- Work instruction: Every line below needs to be reproduced exactly.

Start of Given data

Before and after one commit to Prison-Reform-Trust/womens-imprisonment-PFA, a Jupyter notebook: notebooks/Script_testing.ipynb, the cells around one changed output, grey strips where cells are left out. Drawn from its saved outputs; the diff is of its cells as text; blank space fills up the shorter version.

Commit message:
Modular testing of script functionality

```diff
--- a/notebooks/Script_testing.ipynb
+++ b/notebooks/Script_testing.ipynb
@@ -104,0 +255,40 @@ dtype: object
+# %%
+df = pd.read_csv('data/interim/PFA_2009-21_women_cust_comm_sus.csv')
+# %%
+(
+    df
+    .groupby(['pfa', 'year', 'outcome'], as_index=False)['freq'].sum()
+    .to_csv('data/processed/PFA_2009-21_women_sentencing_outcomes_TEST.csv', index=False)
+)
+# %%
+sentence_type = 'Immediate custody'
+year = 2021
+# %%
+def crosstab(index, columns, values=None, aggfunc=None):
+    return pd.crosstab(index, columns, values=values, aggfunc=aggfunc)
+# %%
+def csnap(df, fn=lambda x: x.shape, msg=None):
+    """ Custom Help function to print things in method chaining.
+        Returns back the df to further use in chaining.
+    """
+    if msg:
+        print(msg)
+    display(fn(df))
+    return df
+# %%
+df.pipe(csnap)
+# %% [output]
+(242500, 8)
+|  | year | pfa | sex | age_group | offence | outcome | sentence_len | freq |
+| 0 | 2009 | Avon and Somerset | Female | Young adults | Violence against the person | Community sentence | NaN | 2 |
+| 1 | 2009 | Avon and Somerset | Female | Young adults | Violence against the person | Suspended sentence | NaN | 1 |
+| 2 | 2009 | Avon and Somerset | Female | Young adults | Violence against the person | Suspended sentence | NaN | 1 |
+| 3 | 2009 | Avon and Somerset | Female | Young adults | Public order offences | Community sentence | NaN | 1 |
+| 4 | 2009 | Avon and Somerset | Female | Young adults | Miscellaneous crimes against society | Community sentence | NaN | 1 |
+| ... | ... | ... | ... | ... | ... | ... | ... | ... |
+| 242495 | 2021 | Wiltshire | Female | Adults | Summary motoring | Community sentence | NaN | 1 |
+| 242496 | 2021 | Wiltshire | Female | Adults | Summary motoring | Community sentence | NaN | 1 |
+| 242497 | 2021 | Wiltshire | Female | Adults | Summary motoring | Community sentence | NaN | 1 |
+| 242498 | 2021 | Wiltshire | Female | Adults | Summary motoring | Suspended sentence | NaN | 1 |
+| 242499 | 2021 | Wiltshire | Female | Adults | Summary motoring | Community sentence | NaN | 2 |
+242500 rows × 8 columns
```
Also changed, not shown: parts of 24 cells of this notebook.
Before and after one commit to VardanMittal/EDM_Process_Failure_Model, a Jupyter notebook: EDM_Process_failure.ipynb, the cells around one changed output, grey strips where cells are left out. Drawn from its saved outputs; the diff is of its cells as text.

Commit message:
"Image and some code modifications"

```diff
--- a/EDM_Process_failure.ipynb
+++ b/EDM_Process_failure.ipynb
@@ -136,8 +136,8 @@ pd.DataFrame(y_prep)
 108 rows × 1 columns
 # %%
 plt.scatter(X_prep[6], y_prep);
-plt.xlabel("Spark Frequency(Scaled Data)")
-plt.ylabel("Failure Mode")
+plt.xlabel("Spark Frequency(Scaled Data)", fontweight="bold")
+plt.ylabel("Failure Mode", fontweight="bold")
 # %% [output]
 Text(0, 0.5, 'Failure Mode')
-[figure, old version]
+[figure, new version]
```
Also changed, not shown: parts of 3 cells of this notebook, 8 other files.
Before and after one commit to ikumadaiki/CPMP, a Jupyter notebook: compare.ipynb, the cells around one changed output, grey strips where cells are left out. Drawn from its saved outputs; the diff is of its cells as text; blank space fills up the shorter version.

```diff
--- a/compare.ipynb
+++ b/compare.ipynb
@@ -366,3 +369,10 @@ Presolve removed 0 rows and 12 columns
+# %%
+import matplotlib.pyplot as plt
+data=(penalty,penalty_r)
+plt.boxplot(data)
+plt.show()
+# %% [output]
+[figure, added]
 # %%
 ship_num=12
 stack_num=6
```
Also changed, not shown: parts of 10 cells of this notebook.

End of Given data

- Answer area:
Before and after one commit to Prison-Reform-Trust/womens-imprisonment-PFA, a Jupyter notebook: notebooks/Script_testing.ipynb, the cells around one changed output, grey strips where cells are left out. Drawn from its saved outputs; the diff is of its cells as text; blank space fills up the shorter version.

Commit message:
Modular testing of script functionality

```diff
--- a/notebooks/Script_testing.ipynb
+++ b/notebooks/Script_testing.ipynb
@@ -104,0 +255,40 @@ dtype: object
+# %%
+df = pd.read_csv('data/interim/PFA_2009-21_women_cust_comm_sus.csv')
+# %%
+(
+    df
+    .groupby(['pfa', 'year', 'outcome'], as_index=False)['freq'].sum()
+    .to_csv('data/processed/PFA_2009-21_women_sentencing_outcomes_TEST.csv', index=False)
+)
+# %%
+sentence_type = 'Immediate custody'
+year = 2021
+# %%
+def crosstab(index, columns, values=None, aggfunc=None):
+    return pd.crosstab(index, columns, values=values, aggfunc=aggfunc)
+# %%
+def csnap(df, fn=lambda x: x.shape, msg=None):
+    """ Custom Help function to print things in method chaining.
+        Returns back the df to further use in chaining.
+    """
+    if msg:
+        print(msg)
+    display(fn(df))
+    return df
+# %%
+df.pipe(csnap)
+# %% [output]
+(242500, 8)
+|  | year | pfa | sex | age_group | offence | outcome | sentence_len | freq |
+| 0 | 2009 | Avon and Somerset | Female | Young adults | Violence against the person | Community sentence | NaN | 2 |
+| 1 | 2009 | Avon and Somerset | Female | Young adults | Violence against the person | Suspended sentence | NaN | 1 |
+| 2 | 2009 | Avon and Somerset | Female | Young adults | Violence against the person | Suspended sentence | NaN | 1 |
+| 3 | 2009 | Avon and Somerset | Female | Young adults | Public order offences | Community sentence | NaN | 1 |
+| 4 | 2009 | Avon and Somerset | Female | Young adults | Miscellaneous crimes against society | Community sentence | NaN | 1 |
+| ... | ... | ... | ... | ... | ... | ... | ... | ... |
+| 242495 | 2021 | Wiltshire | Female | Adults | Summary motoring | Community sentence | NaN | 1 |
+| 242496 | 2021 | Wiltshire | Female | Adults | Summary motoring | Community sentence | NaN | 1 |
+| 242497 | 2021 | Wiltshire | Female | Adults | Summary motoring | Community sentence | NaN | 1 |
+| 242498 | 2021 | Wiltshire | Female | Adults | Summary motoring | Suspended sentence | NaN | 1 |
+| 242499 | 2021 | Wiltshire | Female | Adults | Summary motoring | Community sentence | NaN | 2 |
+242500 rows × 8 columns
```
Also changed, not shown: parts of 24 cells of this notebook.
Before and after one commit to VardanMittal/EDM_Process_Failure_Model, a Jupyter notebook: EDM_Process_failure.ipynb, the cells around one changed output, grey strips where cells are left out. Drawn from its saved outputs; the diff is of its cells as text.

Commit message:
"Image and some code modifications"

```diff
--- a/EDM_Process_failure.ipynb
+++ b/EDM_Process_failure.ipynb
@@ -136,8 +136,8 @@ pd.DataFrame(y_prep)
 108 rows × 1 columns
 # %%
 plt.scatter(X_prep[6], y_prep);
-plt.xlabel("Spark Frequency(Scaled Data)")
-plt.ylabel("Failure Mode")
+plt.xlabel("Spark Frequency(Scaled Data)", fontweight="bold")
+plt.ylabel("Failure Mode", fontweight="bold")
 # %% [output]
 Text(0, 0.5, 'Failure Mode')
-[figure, old version]
+[figure, new version]
```
Also changed, not shown: parts of 3 cells of this notebook, 8 other files.
Before and after one commit to ikumadaiki/CPMP, a Jupyter notebook: compare.ipynb, the cells around one changed output, grey strips where cells are left out. Drawn from its saved outputs; the diff is of its cells as text; blank space fills up the shorter version.

```diff
--- a/compare.ipynb
+++ b/compare.ipynb
@@ -366,3 +369,10 @@ Presolve removed 0 rows and 12 columns
+# %%
+import matplotlib.pyplot as plt
+data=(penalty,penalty_r)
+plt.boxplot(data)
+plt.show()
+# %% [output]
+[figure, added]
 # %%
 ship_num=12
 stack_num=6
```
Also changed, not shown: parts of 10 cells of this notebook.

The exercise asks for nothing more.